The apartments were conceived to showcase the latest in sustainable building practices, wellbeing and innovation. Accordingly, they had to be constructed to maximise natural light, fresh air and renewable energy from the Stratford Energy Centre. Prompt time to market was also a driver for the client. Buro Happold worked as the lead engineers from concept design through to practical completion. As part of our wider masterplan involvement, we also oversaw the infrastructure design along with health and wellbeing across the public realm.

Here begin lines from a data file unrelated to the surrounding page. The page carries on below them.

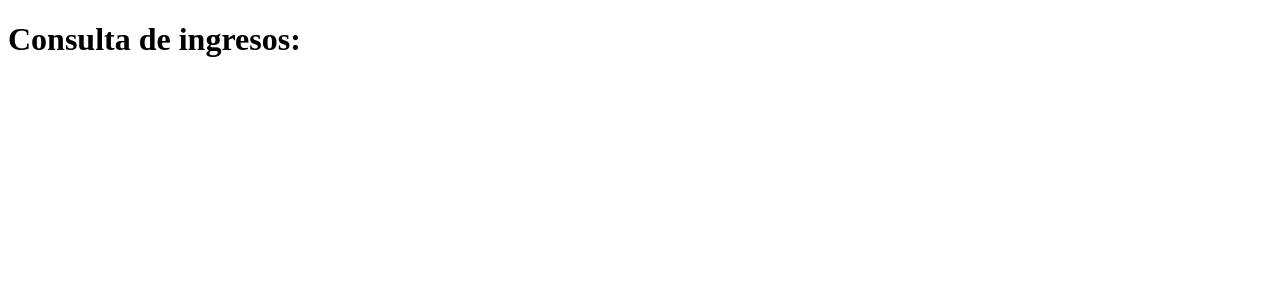
Repository: EmmanuelRamosBiado/JAVA-EE
Page: mibancoapp/src/main/webapp/mibanco.html
An editor plug-in stored every save of this project. The page is shown before and after a run of saves, followed by the edit.
The browser window is 1280 px wide. The pictures show the whole page.

Above is the page before, as saved 2023-03-02 11:15:20.

After the next 2 saves:
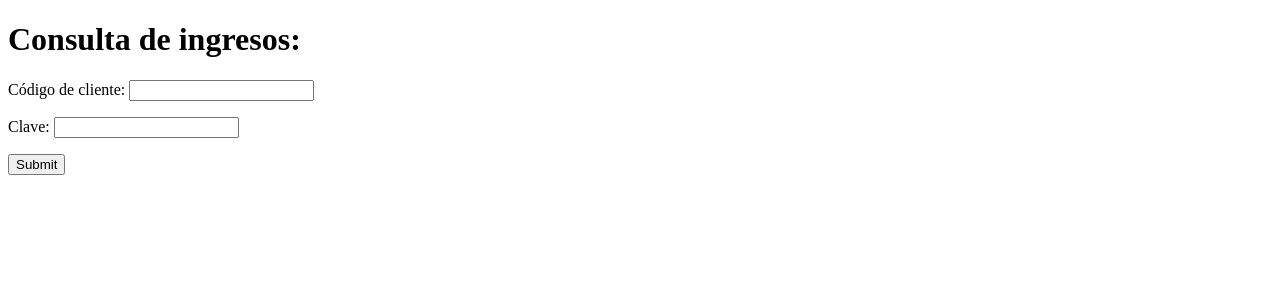
The 2 saves are shown as one change because they came seconds apart.
The last was saved 3 min 0 s later.
--- a/mibancoapp/src/main/webapp/mibanco.html
+++ b/mibancoapp/src/main/webapp/mibanco.html
@@ -6,6 +6,10 @@
 </head>
 <body>
 	<h1>Consulta de ingresos:</h1>
-	<form action="miconsulta" method="GET"></form>
+	<form action="miconsulta" method="GET">
+	<p>Código de cliente: <input name="id_cliente" type="text"> </p>
+	<p>Clave: <input name="pw_cliente" type="password"> </p>
+		<input type="submit">
+	</form>
 </body>
 </html>
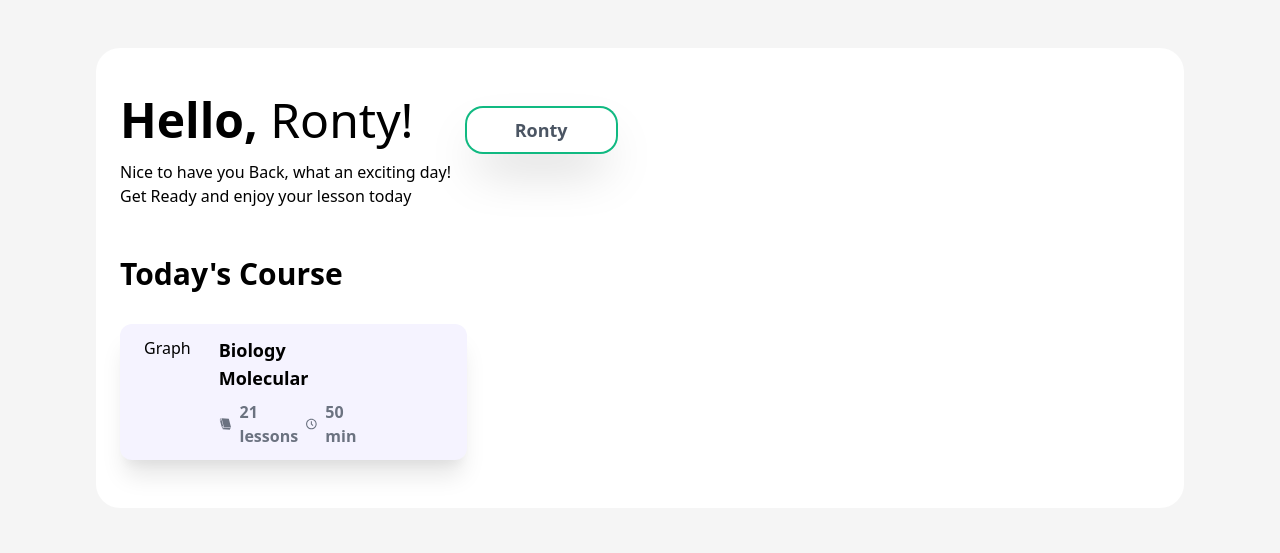
Repository: coolronts/Vite-Tailwind
Page: /
The author's editor kept a copy of each file at every save. The page is drawn from the files as they stood at one save, then again after the next save.
The browser window is 1280 px wide. The pictures show the whole page.
The project was rebuilt for these pictures with package versions that can differ from the ones it lists, and the page was loaded fresh each time. Also part of the build but not shown: vite.config.js.

Above is the page before, as saved 2021-11-26 07:38:13.

After the next save:
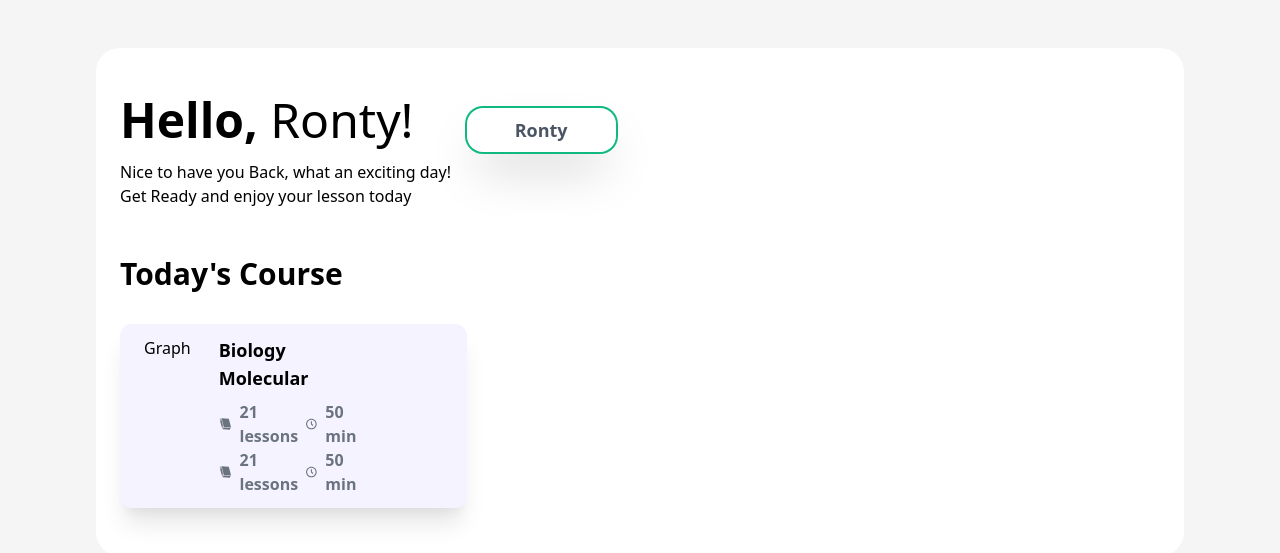
Saved 10 s later.
--- a/src/Section/Course/index.jsx
+++ b/src/Section/Course/index.jsx
@@ -18,6 +18,10 @@ export default function Course() {
             <p className="flex items-center"> <GiWhiteBook className="mr-2"/>  21 lessons</p>
             <p className="flex items-center"> <BiTimeFive className="mr-2"/>  50 min</p>
           </div>
+          <div className="flex justify-between text-gray-500 font-semibold">
+            <p className="flex items-center"> <GiWhiteBook className="mr-2"/>  21 lessons</p>
+            <p className="flex items-center"> <BiTimeFive className="mr-2"/>  50 min</p>
+          </div>
         </div>
       </div>
     </SplitScreen>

Buro Happold carefully considered all aspects of the client vision in delivering this project. The scheme incorporates a 40% glazed area and private balconies to minimise solar gain; there are high levels of insulation, mechanical ventilation with heat recovery, and openable windows while the high average air tightness greatly exceeds the building regulations target. Heating and hot water are provided by the Stratford Energy Centre, which includes combined heat and power (CHP) – a system that reduces carbon emissions through a renewable biomass contribution. Lighting in the public realm is LED and has intelligent controls.
Low-flow fittings significantly reduce average water use, while a 22,000-litre rainwater harvesting tank provides irrigation across the site. All Code for Sustainable Homes ecology credits were achieved through incorporating invertebrate habitats, wildflower embankments, and biodiverse green roofs on both towers.
Energy, water, waste, transport and deliveries were monitored throughout project delivery – ‘Performance Beyond Compliance’ was attained as assessed by the Considerate Constructors scheme.
Buro Happold’s expertise helped the client to advance the Olympic legacy by augmenting this flourishing modern neighbourhood as London’s centre of gravity moves east.
Glasshouse Gardens is an exemplar for sustainability – all 333 apartments achieving Code for Sustainable Homes Level 4 certification. Across both towers, an average carbon saving of 53.6% over 2010 Part L1A Building Regulations was achieved – equivalent to 32.3% reduction over the current 2013 regulations.
All units were quickly sold. The first people to make this milestone development their home moved in towards the end of 2016; in a 2019 Times newspaper article, Glasshouse Gardens was named among the UK’s best new-build apartments as rated by residents.